## Problem description
Please repeat each line of the data exactly, with nothing left out.
Data supplied below:
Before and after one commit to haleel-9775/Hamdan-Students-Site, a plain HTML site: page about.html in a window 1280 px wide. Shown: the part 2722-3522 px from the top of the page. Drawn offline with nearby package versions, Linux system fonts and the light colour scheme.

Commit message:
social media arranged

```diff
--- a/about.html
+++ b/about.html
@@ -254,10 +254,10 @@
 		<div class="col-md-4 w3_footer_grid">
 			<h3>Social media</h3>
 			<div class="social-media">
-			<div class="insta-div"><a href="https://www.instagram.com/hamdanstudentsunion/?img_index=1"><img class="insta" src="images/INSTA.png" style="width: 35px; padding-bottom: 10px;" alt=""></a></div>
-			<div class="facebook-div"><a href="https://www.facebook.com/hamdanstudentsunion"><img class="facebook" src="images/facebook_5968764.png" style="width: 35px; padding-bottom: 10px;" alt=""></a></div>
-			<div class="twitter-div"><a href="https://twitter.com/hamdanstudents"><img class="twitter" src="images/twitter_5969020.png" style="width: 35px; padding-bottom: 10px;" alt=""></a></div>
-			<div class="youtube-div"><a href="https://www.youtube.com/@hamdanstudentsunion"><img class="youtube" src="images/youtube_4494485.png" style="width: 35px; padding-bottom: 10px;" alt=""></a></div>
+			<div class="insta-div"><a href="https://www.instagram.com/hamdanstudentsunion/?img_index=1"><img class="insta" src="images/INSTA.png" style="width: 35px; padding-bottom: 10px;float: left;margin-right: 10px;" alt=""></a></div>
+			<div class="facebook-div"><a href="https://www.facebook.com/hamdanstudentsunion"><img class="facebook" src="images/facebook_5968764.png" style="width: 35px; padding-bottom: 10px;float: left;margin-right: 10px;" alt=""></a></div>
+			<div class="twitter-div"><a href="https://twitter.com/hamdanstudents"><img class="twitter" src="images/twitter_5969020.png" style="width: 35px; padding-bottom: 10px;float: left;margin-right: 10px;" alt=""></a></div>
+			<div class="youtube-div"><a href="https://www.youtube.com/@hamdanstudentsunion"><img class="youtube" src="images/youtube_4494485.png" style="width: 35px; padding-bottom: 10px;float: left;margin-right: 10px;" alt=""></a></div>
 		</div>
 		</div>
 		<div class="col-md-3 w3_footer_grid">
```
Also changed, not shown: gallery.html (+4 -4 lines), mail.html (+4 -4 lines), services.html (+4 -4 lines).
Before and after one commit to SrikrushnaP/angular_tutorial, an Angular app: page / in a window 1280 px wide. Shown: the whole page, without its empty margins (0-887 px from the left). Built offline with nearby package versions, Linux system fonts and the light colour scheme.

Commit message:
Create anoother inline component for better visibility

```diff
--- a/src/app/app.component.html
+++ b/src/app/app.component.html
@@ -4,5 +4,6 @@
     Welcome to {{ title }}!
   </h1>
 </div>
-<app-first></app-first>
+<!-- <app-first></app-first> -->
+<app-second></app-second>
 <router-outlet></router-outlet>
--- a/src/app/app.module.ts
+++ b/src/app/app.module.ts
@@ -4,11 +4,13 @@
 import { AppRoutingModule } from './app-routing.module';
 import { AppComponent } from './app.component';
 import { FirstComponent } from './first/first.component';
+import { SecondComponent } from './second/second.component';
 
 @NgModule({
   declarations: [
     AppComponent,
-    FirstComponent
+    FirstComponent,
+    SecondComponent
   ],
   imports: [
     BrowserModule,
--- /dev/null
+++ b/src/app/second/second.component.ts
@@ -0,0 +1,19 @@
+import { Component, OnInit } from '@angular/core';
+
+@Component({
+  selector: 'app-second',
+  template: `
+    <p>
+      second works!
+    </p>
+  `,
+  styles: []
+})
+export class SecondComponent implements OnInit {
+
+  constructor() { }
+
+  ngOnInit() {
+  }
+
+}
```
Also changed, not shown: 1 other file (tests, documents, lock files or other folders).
End of Data supplied.
## Solved exercise
Before and after one commit to haleel-9775/Hamdan-Students-Site, a plain HTML site: page about.html in a window 1280 px wide. Shown: the part 2722-3522 px from the top of the page. Drawn offline with nearby package versions, Linux system fonts and the light colour scheme.

Commit message:
social media arranged

```diff
--- a/about.html
+++ b/about.html
@@ -254,10 +254,10 @@
 		<div class="col-md-4 w3_footer_grid">
 			<h3>Social media</h3>
 			<div class="social-media">
-			<div class="insta-div"><a href="https://www.instagram.com/hamdanstudentsunion/?img_index=1"><img class="insta" src="images/INSTA.png" style="width: 35px; padding-bottom: 10px;" alt=""></a></div>
-			<div class="facebook-div"><a href="https://www.facebook.com/hamdanstudentsunion"><img class="facebook" src="images/facebook_5968764.png" style="width: 35px; padding-bottom: 10px;" alt=""></a></div>
-			<div class="twitter-div"><a href="https://twitter.com/hamdanstudents"><img class="twitter" src="images/twitter_5969020.png" style="width: 35px; padding-bottom: 10px;" alt=""></a></div>
-			<div class="youtube-div"><a href="https://www.youtube.com/@hamdanstudentsunion"><img class="youtube" src="images/youtube_4494485.png" style="width: 35px; padding-bottom: 10px;" alt=""></a></div>
+			<div class="insta-div"><a href="https://www.instagram.com/hamdanstudentsunion/?img_index=1"><img class="insta" src="images/INSTA.png" style="width: 35px; padding-bottom: 10px;float: left;margin-right: 10px;" alt=""></a></div>
+			<div class="facebook-div"><a href="https://www.facebook.com/hamdanstudentsunion"><img class="facebook" src="images/facebook_5968764.png" style="width: 35px; padding-bottom: 10px;float: left;margin-right: 10px;" alt=""></a></div>
+			<div class="twitter-div"><a href="https://twitter.com/hamdanstudents"><img class="twitter" src="images/twitter_5969020.png" style="width: 35px; padding-bottom: 10px;float: left;margin-right: 10px;" alt=""></a></div>
+			<div class="youtube-div"><a href="https://www.youtube.com/@hamdanstudentsunion"><img class="youtube" src="images/youtube_4494485.png" style="width: 35px; padding-bottom: 10px;float: left;margin-right: 10px;" alt=""></a></div>
 		</div>
 		</div>
 		<div class="col-md-3 w3_footer_grid">
```
Also changed, not shown: gallery.html (+4 -4 lines), mail.html (+4 -4 lines), services.html (+4 -4 lines).
Before and after one commit to SrikrushnaP/angular_tutorial, an Angular app: page / in a window 1280 px wide. Shown: the whole page, without its empty margins (0-887 px from the left). Built offline with nearby package versions, Linux system fonts and the light colour scheme.

Commit message:
Create anoother inline component for better visibility

```diff
--- a/src/app/app.component.html
+++ b/src/app/app.component.html
@@ -4,5 +4,6 @@
     Welcome to {{ title }}!
   </h1>
 </div>
-<app-first></app-first>
+<!-- <app-first></app-first> -->
+<app-second></app-second>
 <router-outlet></router-outlet>
--- a/src/app/app.module.ts
+++ b/src/app/app.module.ts
@@ -4,11 +4,13 @@
 import { AppRoutingModule } from './app-routing.module';
 import { AppComponent } from './app.component';
 import { FirstComponent } from './first/first.component';
+import { SecondComponent } from './second/second.component';
 
 @NgModule({
   declarations: [
     AppComponent,
-    FirstComponent
+    FirstComponent,
+    SecondComponent
   ],
   imports: [
     BrowserModule,
--- /dev/null
+++ b/src/app/second/second.component.ts
@@ -0,0 +1,19 @@
+import { Component, OnInit } from '@angular/core';
+
+@Component({
+  selector: 'app-second',
+  template: `
+    <p>
+      second works!
+    </p>
+  `,
+  styles: []
+})
+export class SecondComponent implements OnInit {
+
+  constructor() { }
+
+  ngOnInit() {
+  }
+
+}
```
Also changed, not shown: 1 other file (tests, documents, lock files or other folders).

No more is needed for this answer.